# Pseudocode¶

Pseudocode is essentially generic code. When we want to specify a particular algorithm to humans, but don’t want to get bogged down in the details of a particular programming language, we write pseudocode. Pseudocode is made up and often slightly different from person to person - there is no “official” pseudocode - but the idea is always the same: express the program with commands that could easily be turned into working code in any appropriate language via simple translation. As much as possible, each line of pseudocode should correspond to on line of what would exist in real code.

Thus, something like:

Get the users test and work grades. Tell the user they passed if their overall average is 60% or above.


Would be bad pseudocode - it does not clearly explain what it means to get the average. Turning that into working code would require some problem solving, not just translation.
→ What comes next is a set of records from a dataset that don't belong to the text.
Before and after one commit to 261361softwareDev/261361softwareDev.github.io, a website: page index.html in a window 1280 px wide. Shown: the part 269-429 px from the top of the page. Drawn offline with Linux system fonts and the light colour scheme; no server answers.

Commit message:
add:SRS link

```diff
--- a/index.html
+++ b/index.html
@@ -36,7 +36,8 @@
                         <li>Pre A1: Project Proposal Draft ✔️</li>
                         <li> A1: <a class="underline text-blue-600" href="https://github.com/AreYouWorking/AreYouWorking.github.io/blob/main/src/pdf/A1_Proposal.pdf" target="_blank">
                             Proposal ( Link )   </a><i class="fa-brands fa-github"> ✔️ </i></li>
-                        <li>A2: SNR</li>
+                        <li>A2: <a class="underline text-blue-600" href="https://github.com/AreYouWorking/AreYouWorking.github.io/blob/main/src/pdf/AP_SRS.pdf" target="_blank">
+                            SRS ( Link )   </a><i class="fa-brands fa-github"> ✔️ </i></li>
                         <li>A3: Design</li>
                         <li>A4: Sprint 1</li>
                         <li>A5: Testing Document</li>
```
Even the parts that do seem clear are not broken up into the kinds of statements a program uses.

The example shown below would be much more appropriate. The first tab shows pseudocode, the other two show that code translated into real programming languages. Don’t worry too much about the details of the C++ or Python code, just how they closely correspond to pseudocode. There are difference between each language and pseudocode, but they are relatively minor (at least if you know the languages involved).
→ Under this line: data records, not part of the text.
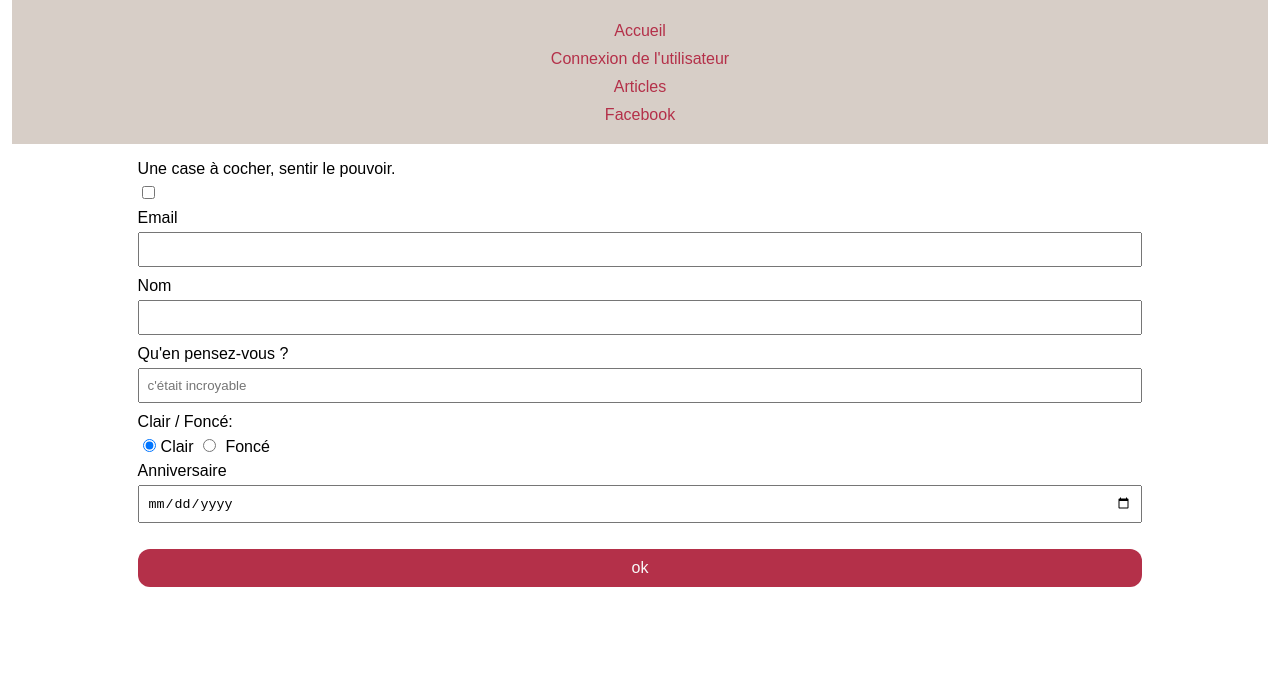
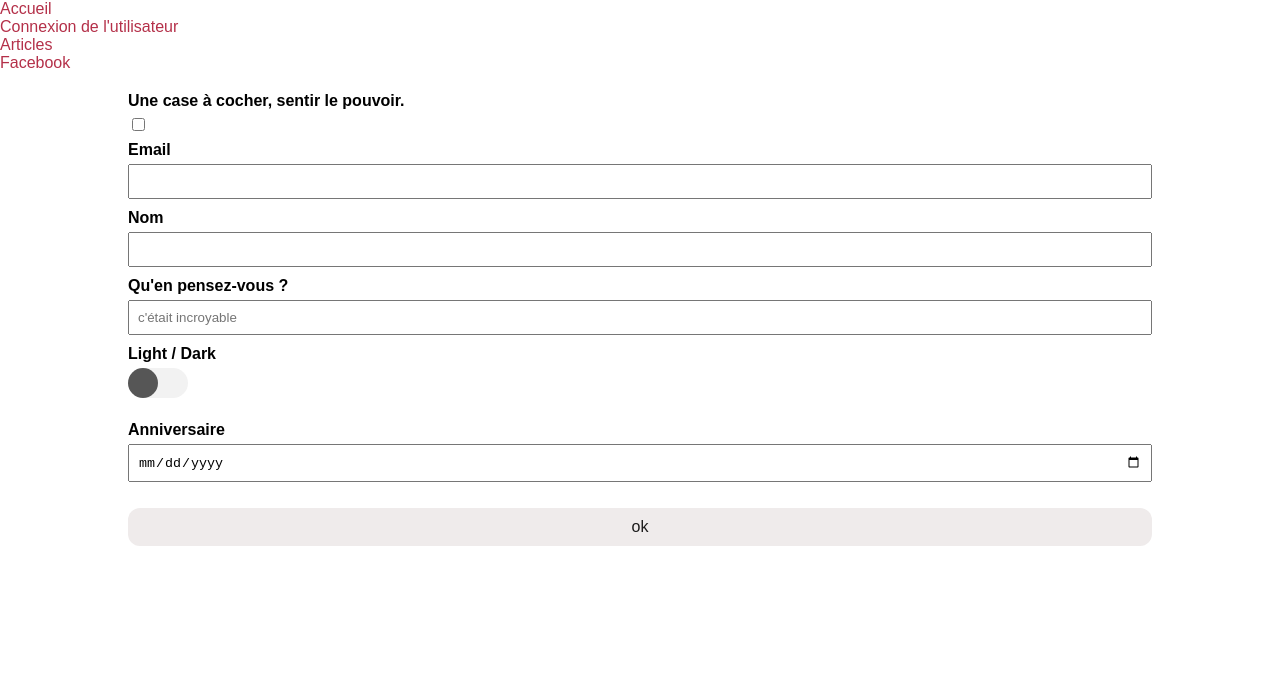
Before and after one commit to Peterturn/blog-app-faire--a-joli, a plain HTML site: page fakeSignin.html in a window 1280 px wide. Shown: the part 114-800 px from the top of the page. Drawn offline with Linux system fonts and the light colour scheme.

```diff
--- a/blog-post.html
+++ b/blog-post.html
@@ -4,14 +4,19 @@
     <meta charset="UTF-8" />
     <meta http-equiv="X-UA-Compatible" content="IE=edge" />
     <meta name="viewport" content="width=\, initial-scale=1.0" />
-    <title></title>
+    <title>blog article</title>
+    <link rel="stylesheet" href="/css/styles.css">
+    <link rel="stylesheet" href="/css/blog-post.css">
   </head>
   <body>
-    <a href="/"><img src="/icons8-home-24.png" alt="home"></a>
-    <div>
-      <img src="https://picsum.photos/200/300?random=2" alt="" />
-      <h3>Titre de l'article <span id="articleNum">1</span></h3>
-      <p>
+    <a class="home-btn" href="/"><img src="/icons8-home-24.png" alt="home"></a>
+    <div class="card">
+      <div class="card-title">
+        <img src="https://picsum.photos/200/300?random=2" alt="" />
+        <h3>Titre de l'article <span id="articleNum">1</span></h3>
+      </div>
+
+      <p class="card-article">
         Lorem ipsum dolor sit amet consectetur adipisicing elit. Quaerat numquam
         doloribus quasi voluptatibus amet provident blanditiis adipisci illo
         consectetur repellat quo sed deserunt nostrum, eum, veritatis qui
--- /dev/null
+++ b/css/blog-post.css
@@ -0,0 +1,41 @@
+:root {
+    --oxford-red: #b43049;
+    --primary-black: #565656;
+    --tan-color: #c09f80;
+    --light-sand: #d7cec7;
+    --white: #f8f8f8;
+    --black: #1d1c1c;
+  }
+.home-btn{
+    /* make sticky */
+    position: fixed;
+    top: 0;
+    left: 0;
+    margin: 10px;
+    padding: 10px;
+    border-radius: 12px;
+    background-color: var(--white);
+    border: 1px solid var(--primary-black);
+    color: var(--white);
+    font-weight: bold;
+    text-decoration: none;
+    z-index: 1;
+
+}
+.card{
+    border: solid 1px var(--oxford-red);
+    margin: 10px 5px;
+    border-radius: 12px;
+    padding: 12px 20px;
+    background-color: var(--light-sand);
+}
+
+.card-title{
+    display: flex;
+    flex-direction: column;
+    align-items: center;
+}
+.card-title > img{
+    max-width: 30%;
+    border-radius: 12px;
+}
--- a/css/login.css
+++ b/css/login.css
@@ -1,43 +1,20 @@
+:root {
+  --oxford-red: #b43049;
+  --primary-black: #565656;
+  --tan-color: #c09f80;
+  --light-sand: #efebeb;
+  --white: rgb(242, 242, 242);
+  --black: #1d1c1c;
+}
 body {
   font-family: Arial, sans-serif;
   margin: 0;
-  padding: 12px;
-}
-
-header {
-  background-color: var(--light-sand);
-  padding: 10px;
-  text-align: center;
-}
-
-.menu {
-  display: flex;
-  flex-direction: column;
-  align-items: center;
-}
-
-h1 {
-  color: var(--oxford-red);
-}
-
-#nav-menu {
-  list-style: none;
   padding: 0;
-  margin: 0;
-}
-
-#nav-menu li {
-  margin-bottom: 10px;
-}
-
-#nav-menu a {
-  text-decoration: none;
-  color: var(--oxford-red);
 }
 
 form {
   max-width: 80%;
-  margin: 0 auto;
+  margin: 20px auto;
 }
 
 ul {
@@ -48,6 +25,7 @@ ul {
 label {
   display: block;
   margin-bottom: 5px;
+  font-weight: bold;
 }
 
 input,
@@ -64,20 +42,65 @@ input[type="radio"] {
   width: auto;
   margin-right: 5px;
 }
+/* paddle switch start */
+.switch-container {
+  position: relative;
+}
+
+.switch-input {
+  display: none;
+}
+
+.switch-label {
+  display: block;
+  width: 60px;
+  height: 30px;
+  background-color: var(--white);
+  border-radius: 15px;
+  position: relative;
+  cursor: pointer;
+}
+
+.switch-paddle {
+  display: block;
+  width: 30px;
+  height: 30px;
+  background-color: var(--primary-black);
+  border-radius: 50%;
+  position: absolute;
+  top: 0;
+  left: 0;
+  transition: transform 0.3s ease;
+}
+
+.switch-input:checked + .switch-label .switch-paddle {
+  transform: translateX(30px);
+}
+/* paddle switch end */
+
 
 input[type="button"] {
-  background-color: var(--oxford-red);
-  color: var(--white);
+  background-color: var(--light-sand);
+  color: var(--black);
   padding: 10px;
   border: none;
   border-radius: 12px;
   cursor: pointer;
   font-size: 16px;
+  transition: transform 0.3s ease; /* Add a smooth transition effect */
 }
 
+input[type="button"]:hover {
+  transform: scale(1.05); /* Grow the button on hover */
+  background-color: var(--oxford-red);
+  color: var(--white);
+}
+
+
 /* Responsive styles for small screens */
-@media (max-width: 575px) {
+@media (max-width: 600px) {
   form {
     max-width: 100%;
+    padding: 15px 20px;
   }
 }
--- a/css/styles.css
+++ b/css/styles.css
@@ -153,7 +153,7 @@ h6 {
   .article-listing > div > img:hover,
   #articles-root > div > img:hover {
     /* create a flip image animation effect on hover */
-    transform: rotateZ(360deg);
+    transform: rotateY(360deg);
   }
 
   .article-listing > div > p {
--- a/fakeSignin.html
+++ b/fakeSignin.html
@@ -4,8 +4,8 @@
     <meta charset="UTF-8" />
     <meta http-equiv="X-UA-Compatible" content="IE=edge" />
     <meta name="viewport" content="width=device-width, initial-scale=1.0" />
+    <link rel="stylesheet" href="css/styles.css">
     <link rel="stylesheet" href="css/login.css">
-    <link rel="stylesheet" href="css/styles.css">
     <title>Document</title>
   </head>
   <body>
@@ -37,9 +37,13 @@
         <input placeholder="c'était incroyable" type="textarea" name="opinion" id="feedback" />
         <br />
 
-        <label for="radio">Clair / Foncé:</label>
-        <input type="radio" name="colorScheme" checked value="light">Clair
-        <input type="radio" name="colorScheme" value="dark"> Foncé
+        <label for="paddleSwitch"> Light / Dark</label>
+        <div class="switch-container">
+          <input type="checkbox" id="paddleSwitch" class="switch-input">
+          <label for="paddleSwitch" class="switch-label">
+            <span class="switch-paddle"></span>
+          </label>
+        </div>
 
         <br />
 
```
Also changed, not shown: 1 other file.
1   print "Enter test average:"
3   print "Enter work average:"
7       print "You passed"

1   print "Enter test average:"
2   testGrade = int(input("Enter test average:"))
3   print "Enter work average:"
4   workGrade = int(input("Enter work average:"))
7       print "You passed"

1   cout << "Enter test average:" << endl;
3   cout << "Enter work average:" << endl;
6   if (overallGrade >= 60) {
7       cout << "You passed" << endl;
}


As you read on in this chapter, instead of worrying about any particular real language, we will use pseudocode to express ideas in code.